»»
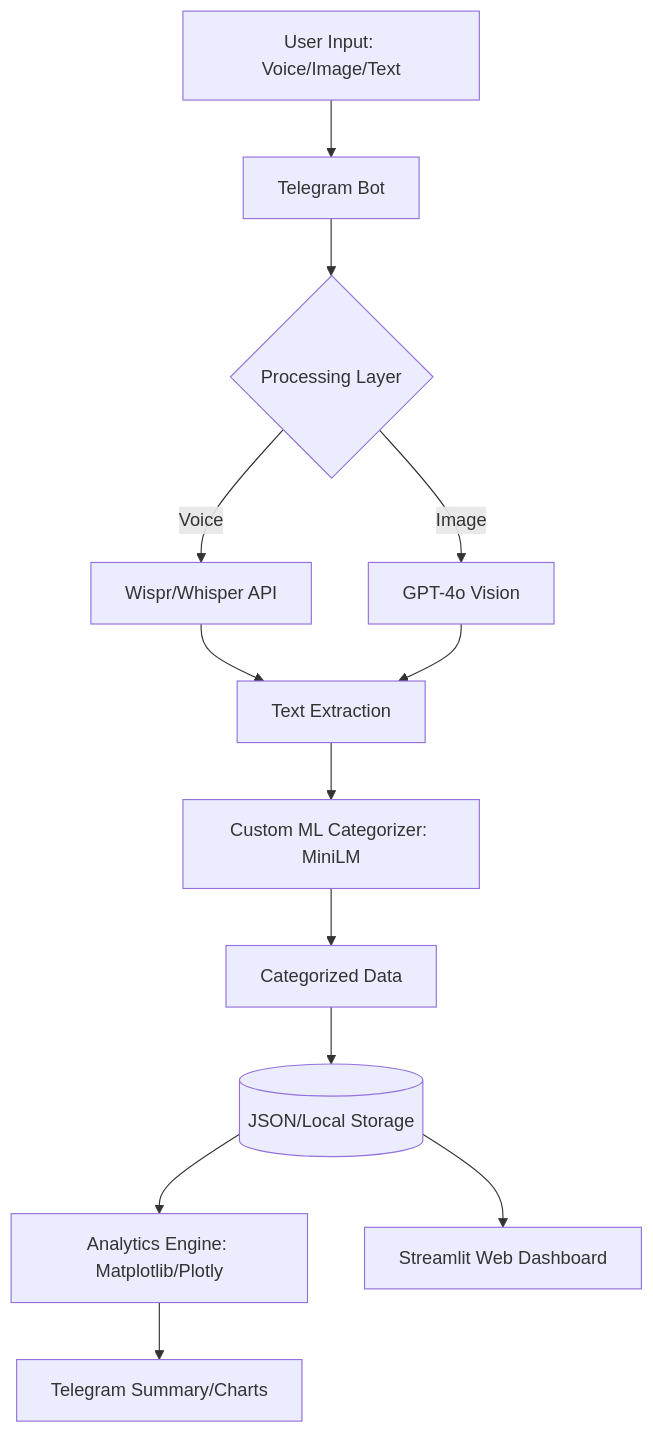
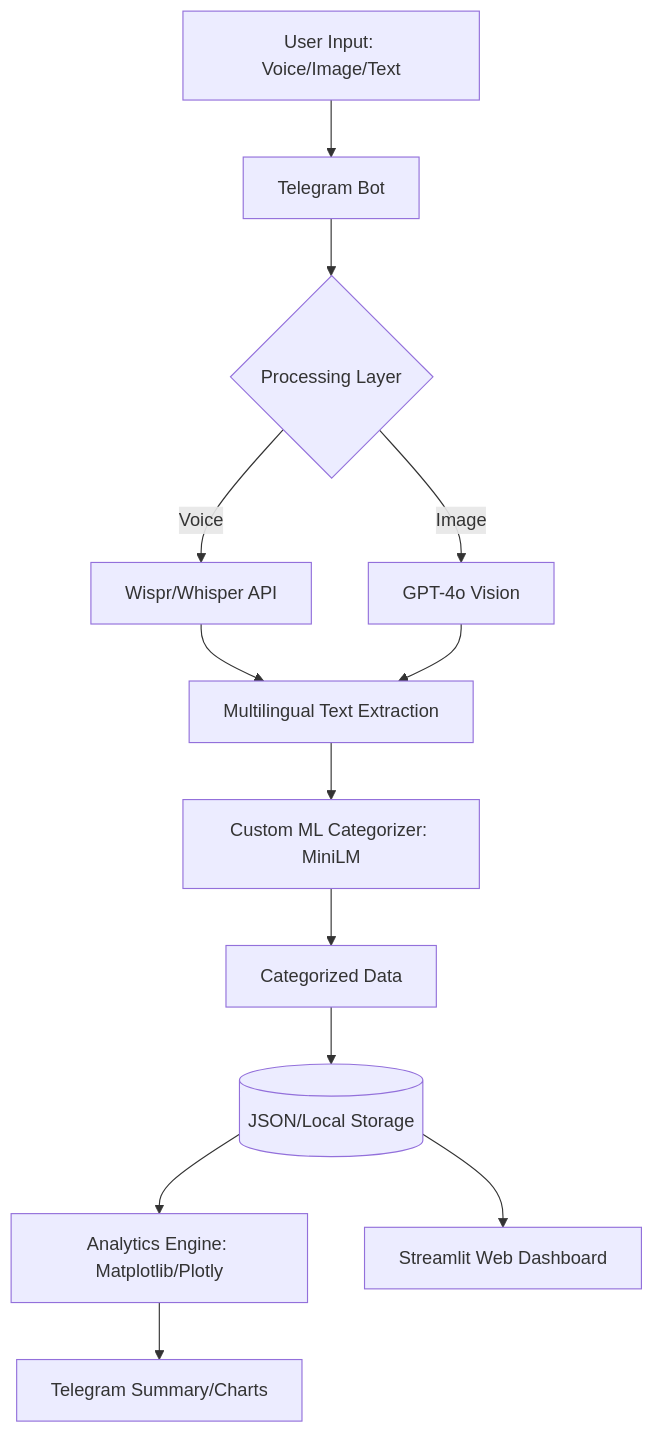
Before and after one commit to Dawn-Fighter/finehance-omni: the diagram in README.md, drawn with Mermaid. The commit also changed other lines of this file, not shown here.

Commit message:
Add South Indian Multilingual support to features and architecture

````diff
--- a/README.md
+++ b/README.md
@@ -50,15 +58,15 @@
 ```mermaid
 graph TD
     A[User Input: Voice/Image/Text] --> B[Telegram Bot]
     B --> C{Processing Layer}
     C -->|Voice| D[Wispr/Whisper API]
     C -->|Image| E[GPT-4o Vision]
-    D --> F[Text Extraction]
+    D --> F[Multilingual Text Extraction]
     E --> F
     F --> G[Custom ML Categorizer: MiniLM]
     G --> H[Categorized Data]
     H --> I[(JSON/Local Storage)]
     I --> J[Analytics Engine: Matplotlib/Plotly]
     J --> K[Telegram Summary/Charts]
     I --> L[Streamlit Web Dashboard]
 ```
````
««
What you return must match the records letter for letter, except that the pictures stay out.

Before and after one commit to Dawn-Fighter/finehance-omni: the diagram in README.md, drawn with Mermaid. The commit also changed other lines of this file, not shown here.

Commit message:
Add South Indian Multilingual support to features and architecture

````diff
--- a/README.md
+++ b/README.md
@@ -50,15 +58,15 @@
 ```mermaid
 graph TD
     A[User Input: Voice/Image/Text] --> B[Telegram Bot]
     B --> C{Processing Layer}
     C -->|Voice| D[Wispr/Whisper API]
     C -->|Image| E[GPT-4o Vision]
-    D --> F[Text Extraction]
+    D --> F[Multilingual Text Extraction]
     E --> F
     F --> G[Custom ML Categorizer: MiniLM]
     G --> H[Categorized Data]
     H --> I[(JSON/Local Storage)]
     I --> J[Analytics Engine: Matplotlib/Plotly]
     J --> K[Telegram Summary/Charts]
     I --> L[Streamlit Web Dashboard]
 ```
````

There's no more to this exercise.